* Work required
Go through the material and copy each line that includes "Before".

──────── Input data ────────

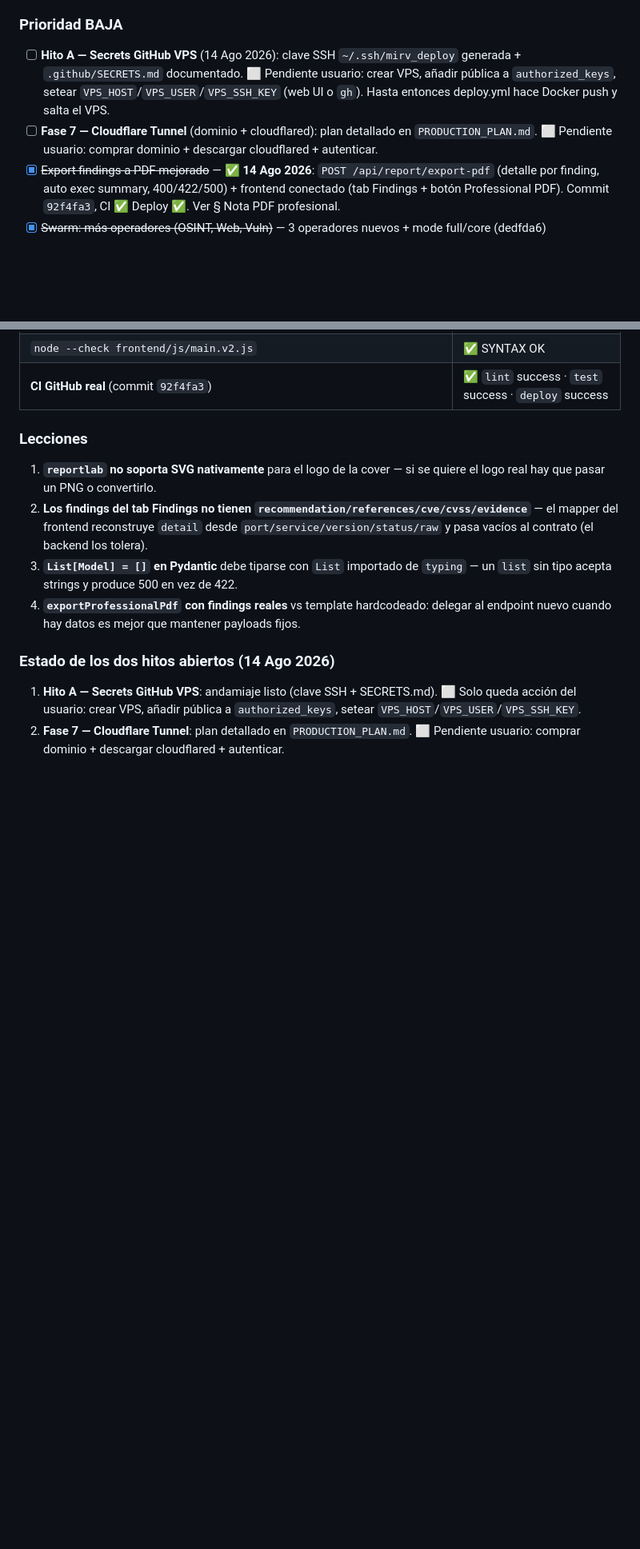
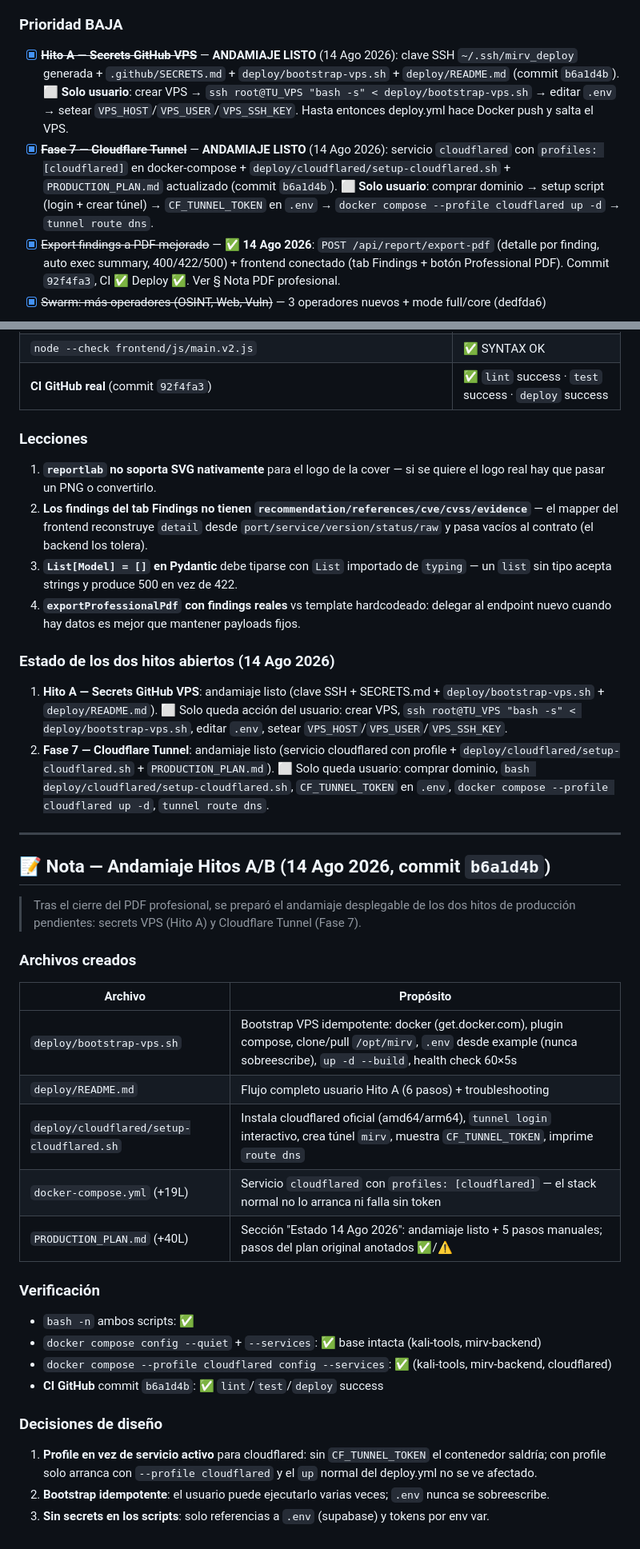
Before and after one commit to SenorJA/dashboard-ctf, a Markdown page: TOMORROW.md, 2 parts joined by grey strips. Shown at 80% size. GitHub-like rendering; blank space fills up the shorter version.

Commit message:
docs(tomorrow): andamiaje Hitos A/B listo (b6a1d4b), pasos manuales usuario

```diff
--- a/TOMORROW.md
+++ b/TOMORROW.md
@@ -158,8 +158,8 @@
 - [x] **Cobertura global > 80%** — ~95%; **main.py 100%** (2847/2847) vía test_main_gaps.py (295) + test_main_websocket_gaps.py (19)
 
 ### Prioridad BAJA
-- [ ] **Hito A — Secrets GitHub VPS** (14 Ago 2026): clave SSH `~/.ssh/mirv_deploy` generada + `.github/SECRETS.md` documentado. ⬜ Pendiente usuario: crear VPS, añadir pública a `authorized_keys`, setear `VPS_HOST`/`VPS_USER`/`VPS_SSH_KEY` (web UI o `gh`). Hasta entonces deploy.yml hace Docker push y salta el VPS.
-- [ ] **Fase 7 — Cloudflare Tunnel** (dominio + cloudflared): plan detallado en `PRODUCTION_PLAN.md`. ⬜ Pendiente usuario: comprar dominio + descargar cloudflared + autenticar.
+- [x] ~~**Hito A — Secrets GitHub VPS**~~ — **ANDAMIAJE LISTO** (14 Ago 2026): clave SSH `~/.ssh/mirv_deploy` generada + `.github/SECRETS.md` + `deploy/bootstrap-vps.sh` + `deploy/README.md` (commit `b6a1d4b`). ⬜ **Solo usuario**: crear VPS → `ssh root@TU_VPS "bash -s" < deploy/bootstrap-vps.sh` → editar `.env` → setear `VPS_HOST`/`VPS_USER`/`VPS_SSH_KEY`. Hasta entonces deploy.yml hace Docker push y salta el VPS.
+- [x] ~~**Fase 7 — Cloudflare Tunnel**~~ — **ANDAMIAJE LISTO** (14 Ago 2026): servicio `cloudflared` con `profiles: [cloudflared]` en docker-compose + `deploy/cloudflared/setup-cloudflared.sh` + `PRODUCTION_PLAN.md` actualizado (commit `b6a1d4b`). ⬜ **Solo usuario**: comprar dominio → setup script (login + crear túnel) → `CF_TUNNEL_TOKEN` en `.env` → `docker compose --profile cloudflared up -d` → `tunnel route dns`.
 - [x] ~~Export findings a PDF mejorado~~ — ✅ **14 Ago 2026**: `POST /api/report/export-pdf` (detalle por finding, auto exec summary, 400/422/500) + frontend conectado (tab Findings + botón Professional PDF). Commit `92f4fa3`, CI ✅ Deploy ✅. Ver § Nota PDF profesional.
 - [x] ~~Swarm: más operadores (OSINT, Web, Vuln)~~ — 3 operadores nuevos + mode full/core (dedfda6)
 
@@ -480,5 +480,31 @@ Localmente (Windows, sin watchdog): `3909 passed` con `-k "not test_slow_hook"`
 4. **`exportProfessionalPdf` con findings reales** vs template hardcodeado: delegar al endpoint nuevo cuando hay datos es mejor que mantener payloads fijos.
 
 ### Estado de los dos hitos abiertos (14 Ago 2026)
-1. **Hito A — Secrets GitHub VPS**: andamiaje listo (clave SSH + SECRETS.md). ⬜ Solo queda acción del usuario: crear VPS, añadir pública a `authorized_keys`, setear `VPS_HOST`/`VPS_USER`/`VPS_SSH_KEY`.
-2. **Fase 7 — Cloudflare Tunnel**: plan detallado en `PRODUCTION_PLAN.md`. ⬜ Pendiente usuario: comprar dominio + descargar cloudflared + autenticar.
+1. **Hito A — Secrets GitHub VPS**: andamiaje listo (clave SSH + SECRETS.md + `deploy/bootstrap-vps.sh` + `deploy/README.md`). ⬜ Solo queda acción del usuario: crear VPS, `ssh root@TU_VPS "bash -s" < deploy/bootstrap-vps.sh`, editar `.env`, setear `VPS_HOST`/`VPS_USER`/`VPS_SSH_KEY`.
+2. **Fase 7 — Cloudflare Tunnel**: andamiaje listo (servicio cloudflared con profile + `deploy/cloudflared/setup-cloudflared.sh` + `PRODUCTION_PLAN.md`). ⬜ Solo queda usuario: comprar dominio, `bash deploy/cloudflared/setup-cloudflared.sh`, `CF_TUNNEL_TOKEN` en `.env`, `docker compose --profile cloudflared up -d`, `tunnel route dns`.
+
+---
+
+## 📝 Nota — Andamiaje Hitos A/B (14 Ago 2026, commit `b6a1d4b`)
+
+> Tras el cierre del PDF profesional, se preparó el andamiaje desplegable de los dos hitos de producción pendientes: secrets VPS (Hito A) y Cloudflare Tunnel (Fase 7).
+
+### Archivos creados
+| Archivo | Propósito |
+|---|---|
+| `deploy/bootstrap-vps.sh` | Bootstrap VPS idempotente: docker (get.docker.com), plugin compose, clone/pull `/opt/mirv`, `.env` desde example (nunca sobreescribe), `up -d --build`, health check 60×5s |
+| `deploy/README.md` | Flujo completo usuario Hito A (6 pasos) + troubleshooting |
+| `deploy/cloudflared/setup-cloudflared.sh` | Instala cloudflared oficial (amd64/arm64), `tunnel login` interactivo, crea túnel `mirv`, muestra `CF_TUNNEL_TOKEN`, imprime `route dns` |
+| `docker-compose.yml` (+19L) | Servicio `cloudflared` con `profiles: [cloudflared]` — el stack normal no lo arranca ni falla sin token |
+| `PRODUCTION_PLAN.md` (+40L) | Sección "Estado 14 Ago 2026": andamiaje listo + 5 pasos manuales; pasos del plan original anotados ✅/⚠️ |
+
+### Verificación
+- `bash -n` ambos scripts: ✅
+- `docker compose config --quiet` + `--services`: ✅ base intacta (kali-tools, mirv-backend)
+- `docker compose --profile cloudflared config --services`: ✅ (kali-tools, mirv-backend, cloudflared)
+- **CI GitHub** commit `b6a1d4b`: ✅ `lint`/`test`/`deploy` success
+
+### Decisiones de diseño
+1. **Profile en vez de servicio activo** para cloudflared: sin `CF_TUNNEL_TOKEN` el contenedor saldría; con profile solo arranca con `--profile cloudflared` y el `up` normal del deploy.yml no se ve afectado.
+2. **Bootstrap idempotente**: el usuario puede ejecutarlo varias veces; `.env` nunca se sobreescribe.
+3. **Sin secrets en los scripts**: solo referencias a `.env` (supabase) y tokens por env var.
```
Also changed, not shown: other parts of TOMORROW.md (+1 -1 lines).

────────
──────── Input data ────────

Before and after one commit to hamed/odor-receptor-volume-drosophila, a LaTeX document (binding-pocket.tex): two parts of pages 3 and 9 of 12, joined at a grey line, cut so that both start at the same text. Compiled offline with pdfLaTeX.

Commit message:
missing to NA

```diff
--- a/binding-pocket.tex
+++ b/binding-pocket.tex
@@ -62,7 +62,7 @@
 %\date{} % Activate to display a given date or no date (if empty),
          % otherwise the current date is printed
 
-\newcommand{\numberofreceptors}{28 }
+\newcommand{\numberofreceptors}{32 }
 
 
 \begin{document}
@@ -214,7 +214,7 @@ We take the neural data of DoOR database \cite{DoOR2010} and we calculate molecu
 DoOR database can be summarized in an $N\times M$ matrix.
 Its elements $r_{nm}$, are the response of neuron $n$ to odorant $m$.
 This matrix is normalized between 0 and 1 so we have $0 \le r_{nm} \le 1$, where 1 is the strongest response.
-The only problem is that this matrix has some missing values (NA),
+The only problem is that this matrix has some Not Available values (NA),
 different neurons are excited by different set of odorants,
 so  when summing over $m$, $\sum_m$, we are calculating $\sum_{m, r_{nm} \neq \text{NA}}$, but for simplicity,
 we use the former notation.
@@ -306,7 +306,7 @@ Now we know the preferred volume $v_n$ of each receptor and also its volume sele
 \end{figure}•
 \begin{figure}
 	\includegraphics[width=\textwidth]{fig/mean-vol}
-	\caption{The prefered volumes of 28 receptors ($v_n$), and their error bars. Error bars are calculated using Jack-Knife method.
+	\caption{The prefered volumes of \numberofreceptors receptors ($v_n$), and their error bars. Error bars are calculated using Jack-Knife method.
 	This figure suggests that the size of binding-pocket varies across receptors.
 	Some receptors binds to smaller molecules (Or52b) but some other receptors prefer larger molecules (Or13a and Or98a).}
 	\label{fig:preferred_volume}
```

────────
──────── Input data ────────

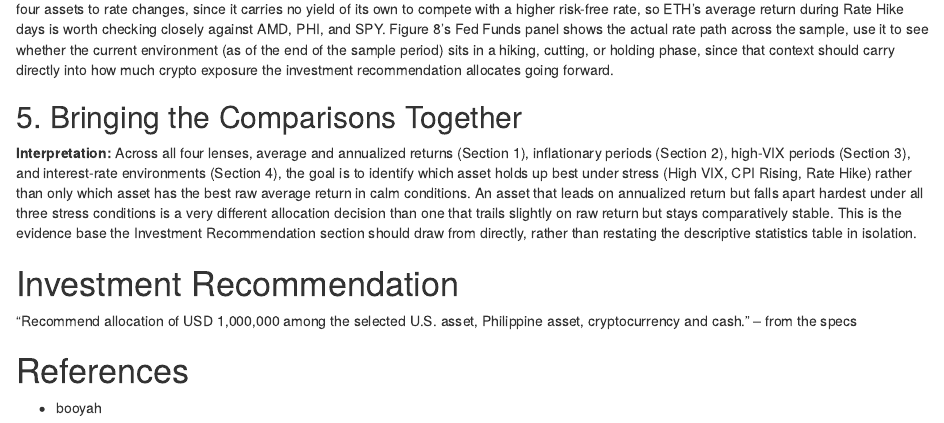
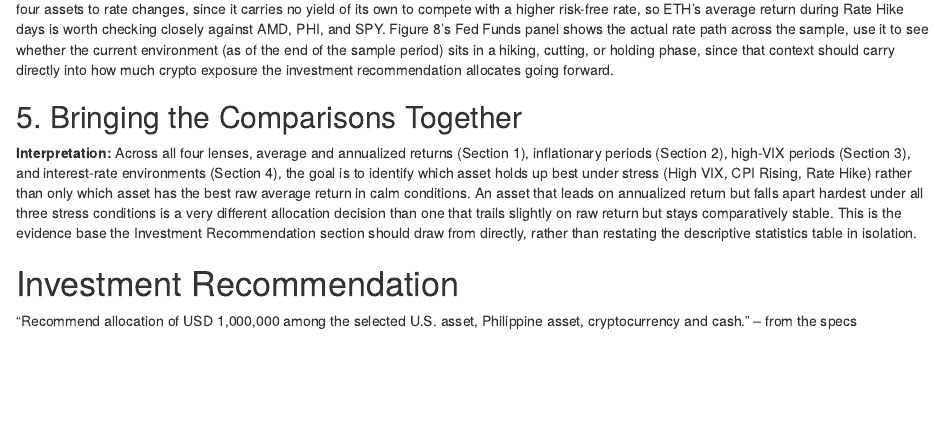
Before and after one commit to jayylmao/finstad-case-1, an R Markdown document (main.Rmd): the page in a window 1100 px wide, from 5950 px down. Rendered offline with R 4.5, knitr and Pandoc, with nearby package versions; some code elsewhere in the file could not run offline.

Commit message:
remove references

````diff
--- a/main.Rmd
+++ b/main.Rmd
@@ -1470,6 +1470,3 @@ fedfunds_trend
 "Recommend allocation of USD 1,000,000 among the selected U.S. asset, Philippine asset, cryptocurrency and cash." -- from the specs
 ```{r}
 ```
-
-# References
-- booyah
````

────────

* Answer section
Before and after one commit to SenorJA/dashboard-ctf, a Markdown page: TOMORROW.md, 2 parts joined by grey strips. Shown at 80% size. GitHub-like rendering; blank space fills up the shorter version.
Before and after one commit to hamed/odor-receptor-volume-drosophila, a LaTeX document (binding-pocket.tex): two parts of pages 3 and 9 of 12, joined at a grey line, cut so that both start at the same text. Compiled offline with pdfLaTeX.
Before and after one commit to jayylmao/finstad-case-1, an R Markdown document (main.Rmd): the page in a window 1100 px wide, from 5950 px down. Rendered offline with R 4.5, knitr and Pandoc, with nearby package versions; some code elsewhere in the file could not run offline.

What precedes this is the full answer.